Why study sociology at Essex?
Sociology is the study of everyday life. It seeks to explain why individuals,
groups, cultures and people are the way they are and also asks how they might be
different. Sociology combines two ways of thinking about social life.
Firstly, it poses broad questions about the world.
- Why are societies unequal?
- How should we define equality?
- What does it mean to hold power over others?
- What forms can power take?
- Why are some societies more authoritarian or violent than others?
Secondly, it provides practical means of investigating and answering those
questions: sociologists are skilled at interviewing, conducting focus groups,
running surveys, observing organisations, analysing texts and statistical data.
The combination of these two elements - theories and ways of
researching social life - helps to make sociology a distinct discipline, one that
is very well-placed to address the many problems, passions, dilemmas and dreams
that mark our modern world.
Our staff have a wide range of
research interests within our overall themes of:
- criminology and social justice
- economic sociology
- intimacy and gender
- social theory and methodology
- citizenship and human rights
- ethnicity and immigration.
This expertise is embedded within our teaching. Many staff are also
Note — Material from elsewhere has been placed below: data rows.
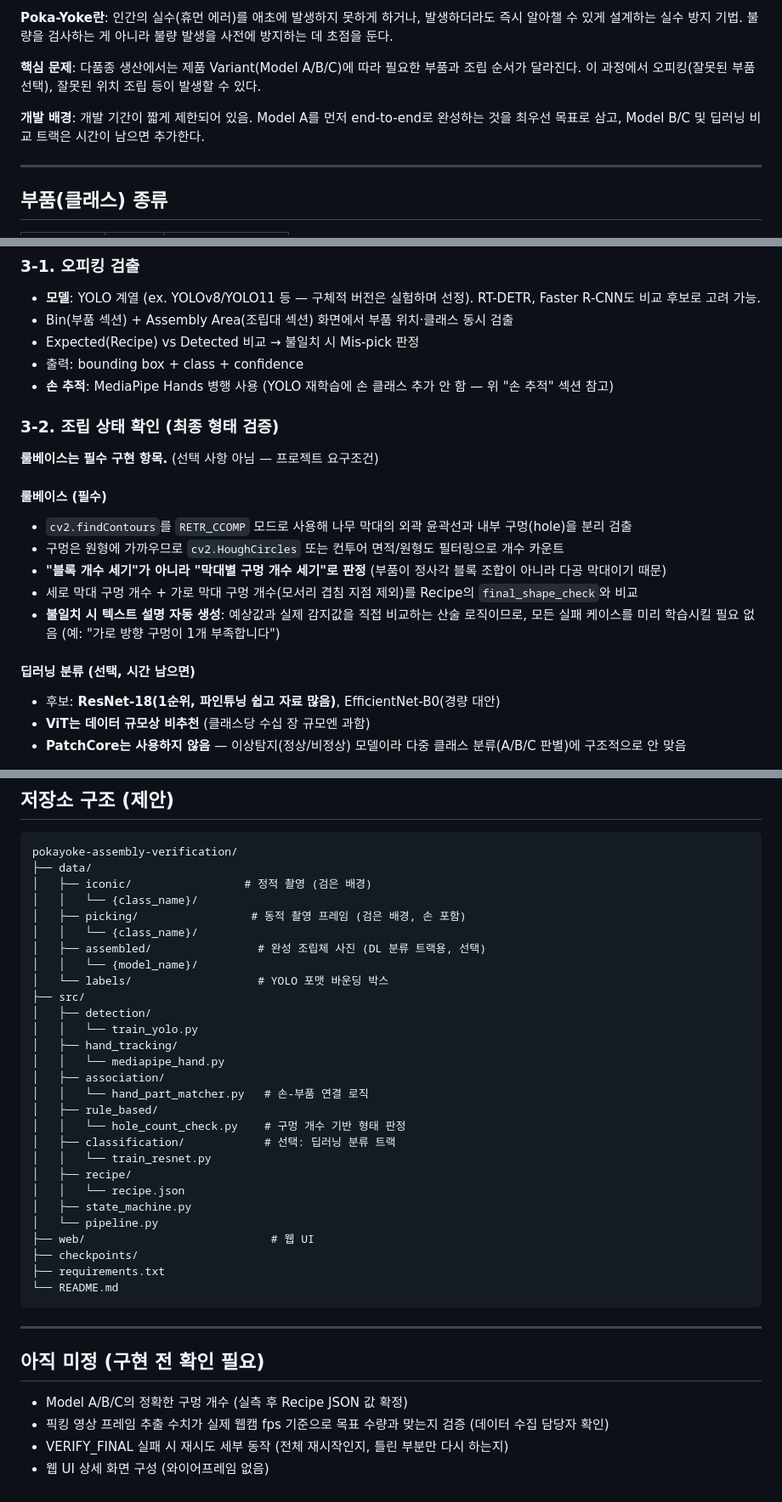
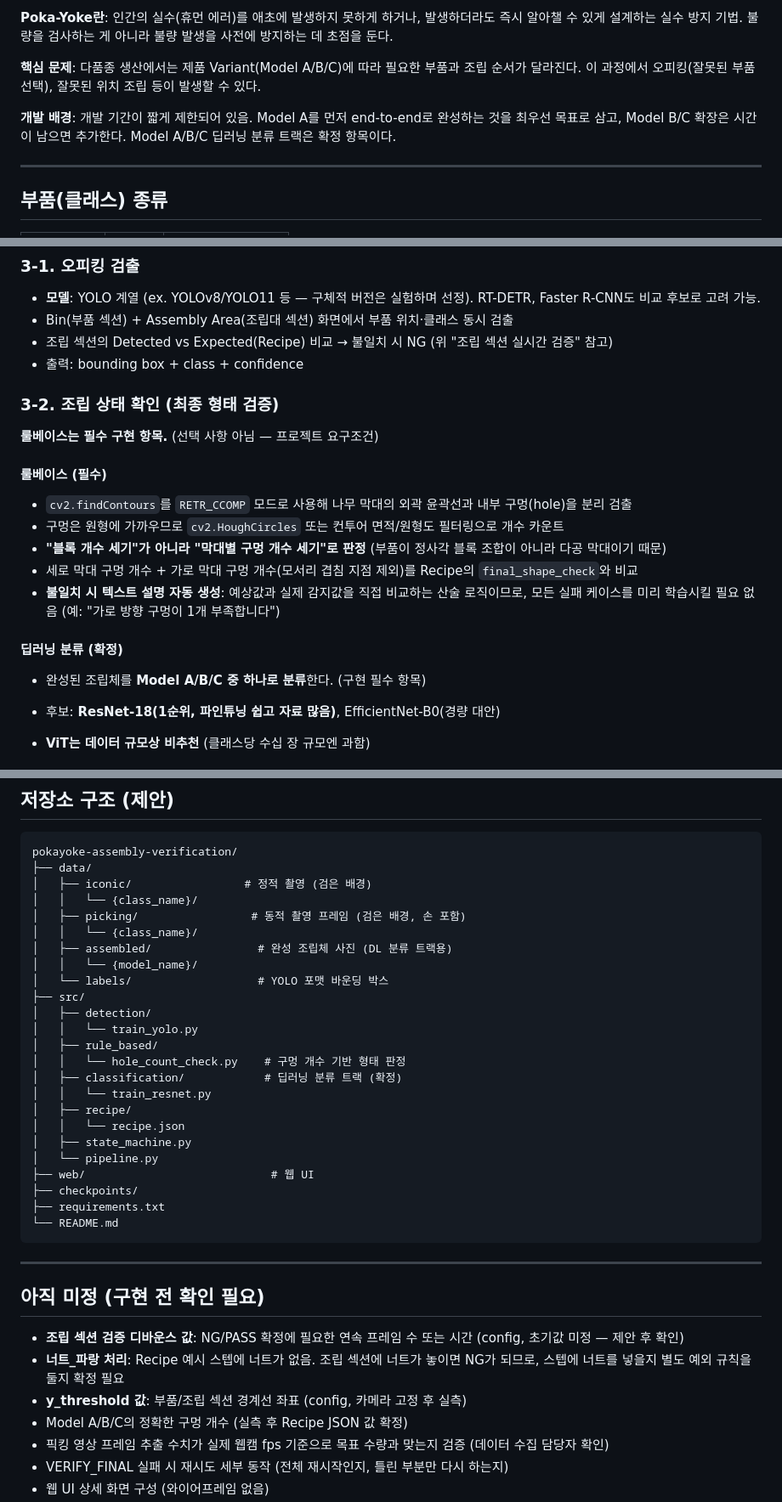
Before and after one commit to hmy7788/SmartFactory_Vision_Project2, a Markdown page: CLAUDE.md, 3 parts joined by grey strips. Shown at 85% size. GitHub-like rendering.

```diff
--- a/CLAUDE.md
+++ b/CLAUDE.md
@@ -24,7 +24,7 @@
 
 **핵심 문제**: 다품종 생산에서는 제품 Variant(Model A/B/C)에 따라 필요한 부품과 조립 순서가 달라진다. 이 과정에서 오피킹(잘못된 부품 선택), 잘못된 위치 조립 등이 발생할 수 있다.
 
-**개발 배경**: 개발 기간이 짧게 제한되어 있음. Model A를 먼저 end-to-end로 완성하는 것을 최우선 목표로 삼고, Model B/C 및 딥러닝 비교 트랙은 시간이 남으면 추가한다.
+**개발 배경**: 개발 기간이 짧게 제한되어 있음. Model A를 먼저 end-to-end로 완성하는 것을 최우선 목표로 삼고, Model B/C 확장은 시간이 남으면 추가한다. Model A/B/C 딥러닝 분류 트랙은 확정 항목이다.
 
 ---
 
@@ -147,9 +140,8 @@
 
 - **모델**: YOLO 계열 (ex. YOLOv8/YOLO11 등 — 구체적 버전은 실험하며 선정). RT-DETR, Faster R-CNN도 비교 후보로 고려 가능.
 - Bin(부품 섹션) + Assembly Area(조립대 섹션) 화면에서 부품 위치·클래스 동시 검출
-- Expected(Recipe) vs Detected 비교 → 불일치 시 Mis-pick 판정
+- 조립 섹션의 Detected vs Expected(Recipe) 비교 → 불일치 시 NG (위 "조립 섹션 실시간 검증" 참고)
 - 출력: bounding box + class + confidence
-- **손 추적**: MediaPipe Hands 병행 사용 (YOLO 재학습에 손 클래스 추가 안 함 — 위 "손 추적" 섹션 참고)
 ### 3-2. 조립 상태 확인 (최종 형태 검증)
 
 **룰베이스는 필수 구현 항목.** (선택 사항 아님 — 프로젝트 요구조건)
@@ -161,7 +153,9 @@
 - **"블록 개수 세기"가 아니라 "막대별 구멍 개수 세기"로 판정** (부품이 정사각 블록 조합이 아니라 다공 막대이기 때문)
 - 세로 막대 구멍 개수 + 가로 막대 구멍 개수(모서리 겹침 지점 제외)를 Recipe의 `final_shape_check`와 비교
 - **불일치 시 텍스트 설명 자동 생성**: 예상값과 실제 감지값을 직접 비교하는 산술 로직이므로, 모든 실패 케이스를 미리 학습시킬 필요 없음 (예: "가로 방향 구멍이 1개 부족합니다")
-#### 딥러닝 분류 (선택, 시간 남으면)
+#### 딥러닝 분류 (확정)
+
+- 완성된 조립체를 **Model A/B/C 중 하나로 분류**한다. (구현 필수 항목)
 
 - 후보: **ResNet-18(1순위, 파인튜닝 쉽고 자료 많음)**, EfficientNet-B0(경량 대안)
 - **ViT는 데이터 규모상 비추천** (클래스당 수십 장 규모엔 과함)
@@ -244,19 +238,15 @@ pokayoke-assembly-verification/
 │   │   └── {class_name}/
 │   ├── picking/                 # 동적 촬영 프레임 (검은 배경, 손 포함)
 │   │   └── {class_name}/
-│   ├── assembled/                # 완성 조립체 사진 (DL 분류 트랙용, 선택)
+│   ├── assembled/                # 완성 조립체 사진 (DL 분류 트랙용)
 │   │   └── {model_name}/
 │   └── labels/                   # YOLO 포맷 바운딩 박스
 ├── src/
 │   ├── detection/
 │   │   └── train_yolo.py
-│   ├── hand_tracking/
-│   │   └── mediapipe_hand.py
-│   ├── association/
-│   │   └── hand_part_matcher.py   # 손-부품 연결 로직
 │   ├── rule_based/
 │   │   └── hole_count_check.py    # 구멍 개수 기반 형태 판정
-│   ├── classification/            # 선택: 딥러닝 분류 트랙
+│   ├── classification/            # 딥러닝 분류 트랙 (확정)
 │   │   └── train_resnet.py
 │   ├── recipe/
 │   │   └── recipe.json
@@ -272,6 +262,9 @@ pokayoke-assembly-verification/
 
 ## 아직 미정 (구현 전 확인 필요)
 
+- **조립 섹션 검증 디바운스 값**: NG/PASS 확정에 필요한 연속 프레임 수 또는 시간 (config, 초기값 미정 — 제안 후 확인)
+- **너트_파랑 처리**: Recipe 예시 스텝에 너트가 없음. 조립 섹션에 너트가 놓이면 NG가 되므로, 스텝에 너트를 넣을지 별도 예외 규칙을 둘지 확정 필요
+- **y_threshold 값**: 부품/조립 섹션 경계선 좌표 (config, 카메라 고정 후 실측)
 - Model A/B/C의 정확한 구멍 개수 (실측 후 Recipe JSON 값 확정)
 - 픽킹 영상 프레임 추출 수치가 실제 웹캠 fps 기준으로 목표 수량과 맞는지 검증 (데이터 수집 담당자 확인)
 - VERIFY_FINAL 실패 시 재시도 세부 동작 (전체 재시작인지, 틀린 부분만 다시 하는지)
```
Also changed, not shown: other parts of CLAUDE.md (+26 -33 lines).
specialists in a number of geographic areas, including Britain, Europe, North
America, Latin America, Japan and East Asia.